(Stored data)
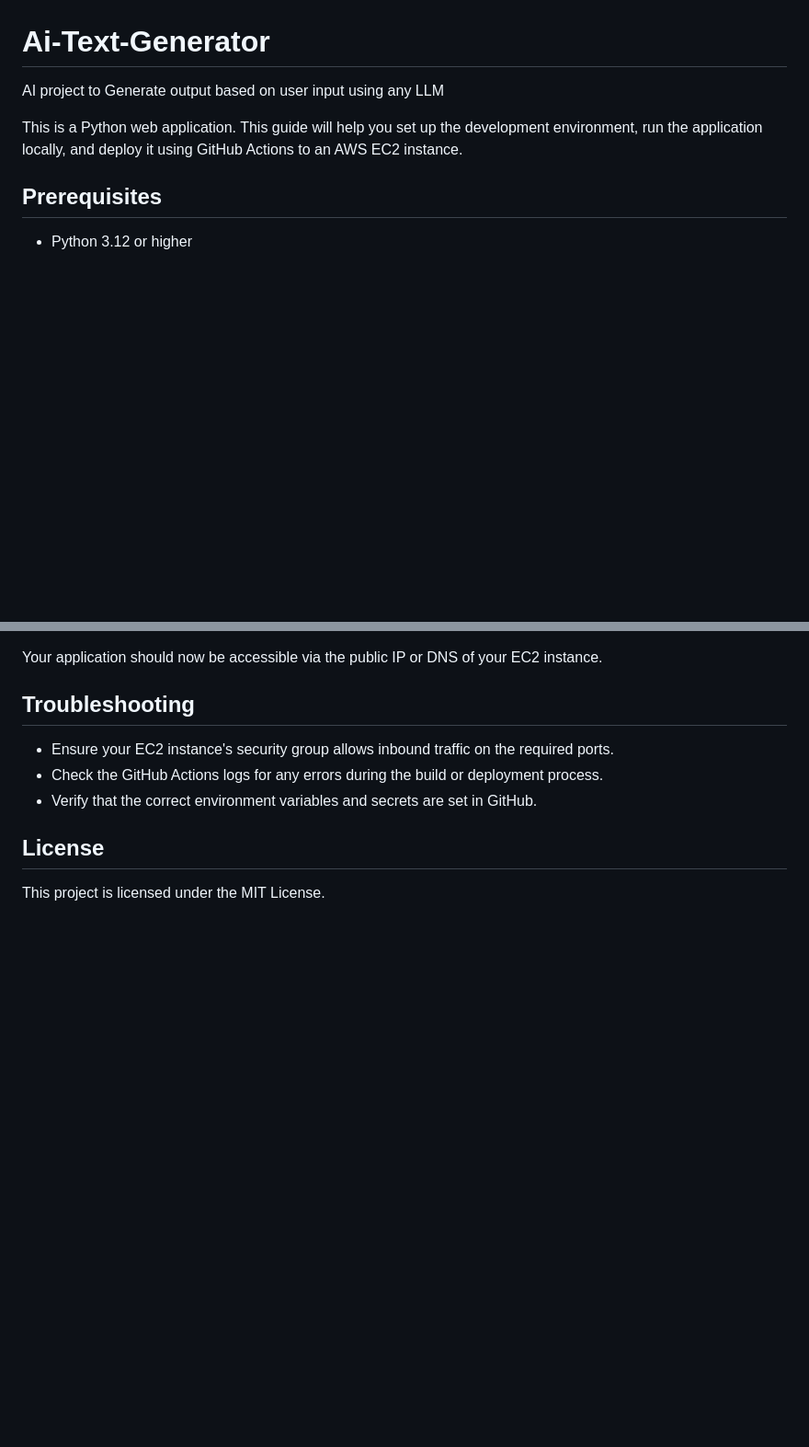
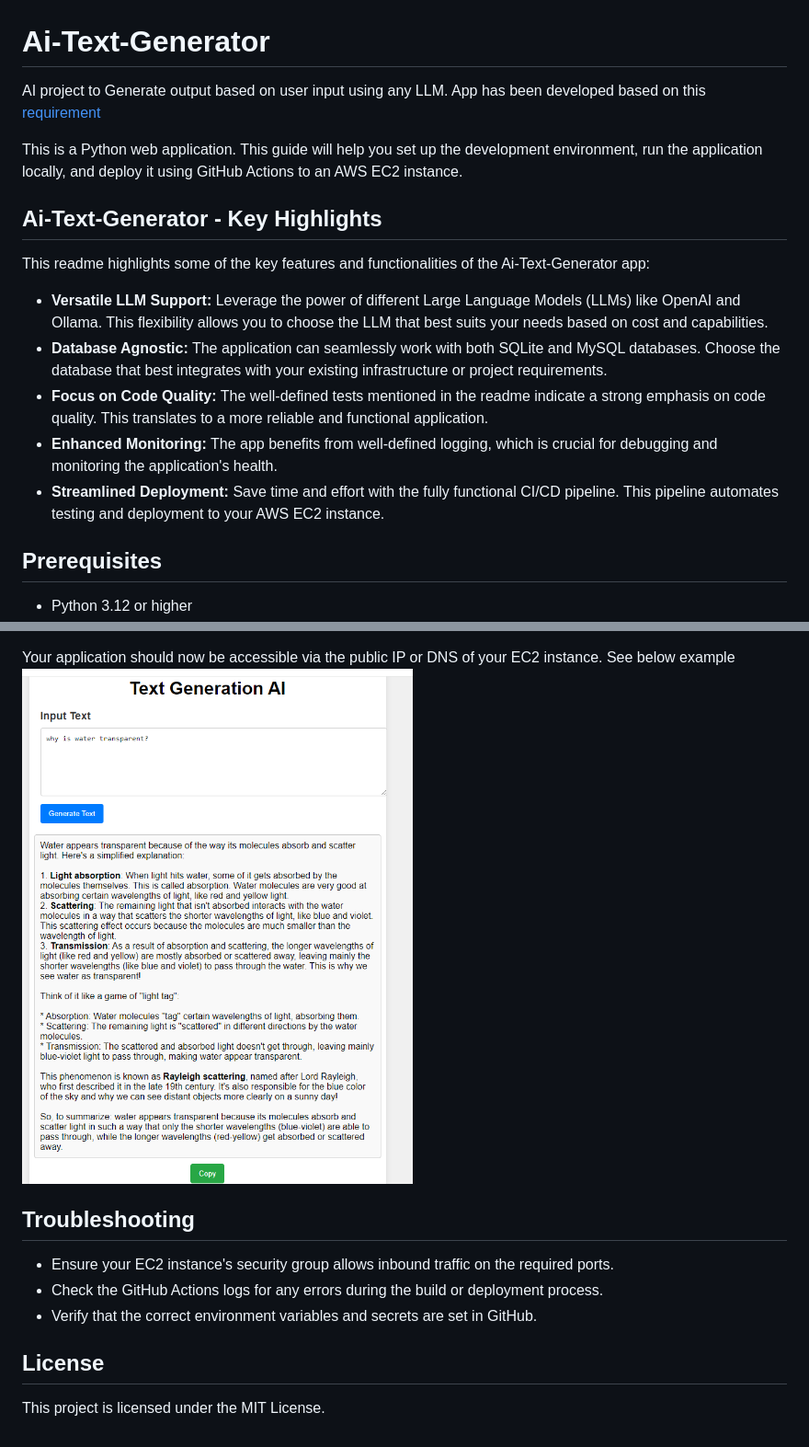
Before and after one commit to manjeetkumar53/ai-text-generator, a Markdown page: README.md, 2 parts joined by grey strips. Shown: that part at 92% size. Rendered like a GitHub page; blank space fills up the shorter version.

```diff
--- a/README.md
+++ b/README.md
@@ -1,8 +1,18 @@
 # Ai-Text-Generator
 
-AI project to Generate output based on user input using any LLM
+AI project to Generate output based on user input using any LLM. App has been developed based on this [requirement](docs/index.md)
 
 This is a Python web application. This guide will help you set up the development environment, run the application locally, and deploy it using GitHub Actions to an AWS EC2 instance.
+
+## Ai-Text-Generator - Key Highlights
+
+This readme highlights some of the key features and functionalities of the Ai-Text-Generator app:
+
+- **Versatile LLM Support:** Leverage the power of different Large Language Models (LLMs) like OpenAI and Ollama. This flexibility allows you to choose the LLM that best suits your needs based on cost and capabilities.
+- **Database Agnostic:** The application can seamlessly work with both SQLite and MySQL databases. Choose the database that best integrates with your existing infrastructure or project requirements.
+- **Focus on Code Quality:** The well-defined tests mentioned in the readme indicate a strong emphasis on code quality. This translates to a more reliable and functional application.
+- **Enhanced Monitoring:** The app benefits from well-defined logging, which is crucial for debugging and monitoring the application's health.
+- **Streamlined Deployment:** Save time and effort with the fully functional CI/CD pipeline. This pipeline automates testing and deployment to your AWS EC2 instance.
 
 ## Prerequisites
 
@@ -164,5 +181,7 @@ python -m unittest test_dbhandler_mysql.py
 
 Your application should now be accessible via the public IP or DNS of your EC2 instance.
+See below example
+![demo1](docs/demo1.png)
 
 ## Troubleshooting
 
```
Also changed, not shown: other parts of README.md (+7 -0 lines), setup_cicd.md (+1 -0 lines), docs/github-action.png.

(DESCRIPTION OF THE TASK): The copy should match the records above exactly, except that pictures are dropped.

(ANSWER TO THIS PROBLEM):
Before and after one commit to manjeetkumar53/ai-text-generator, a Markdown page: README.md, 2 parts joined by grey strips. Shown: that part at 92% size. Rendered like a GitHub page; blank space fills up the shorter version.

```diff
--- a/README.md
+++ b/README.md
@@ -1,8 +1,18 @@
 # Ai-Text-Generator
 
-AI project to Generate output based on user input using any LLM
+AI project to Generate output based on user input using any LLM. App has been developed based on this [requirement](docs/index.md)
 
 This is a Python web application. This guide will help you set up the development environment, run the application locally, and deploy it using GitHub Actions to an AWS EC2 instance.
+
+## Ai-Text-Generator - Key Highlights
+
+This readme highlights some of the key features and functionalities of the Ai-Text-Generator app:
+
+- **Versatile LLM Support:** Leverage the power of different Large Language Models (LLMs) like OpenAI and Ollama. This flexibility allows you to choose the LLM that best suits your needs based on cost and capabilities.
+- **Database Agnostic:** The application can seamlessly work with both SQLite and MySQL databases. Choose the database that best integrates with your existing infrastructure or project requirements.
+- **Focus on Code Quality:** The well-defined tests mentioned in the readme indicate a strong emphasis on code quality. This translates to a more reliable and functional application.
+- **Enhanced Monitoring:** The app benefits from well-defined logging, which is crucial for debugging and monitoring the application's health.
+- **Streamlined Deployment:** Save time and effort with the fully functional CI/CD pipeline. This pipeline automates testing and deployment to your AWS EC2 instance.
 
 ## Prerequisites
 
@@ -164,5 +181,7 @@ python -m unittest test_dbhandler_mysql.py
 
 Your application should now be accessible via the public IP or DNS of your EC2 instance.
+See below example
+![demo1](docs/demo1.png)
 
 ## Troubleshooting
 
```
Also changed, not shown: other parts of README.md (+7 -0 lines), setup_cicd.md (+1 -0 lines), docs/github-action.png.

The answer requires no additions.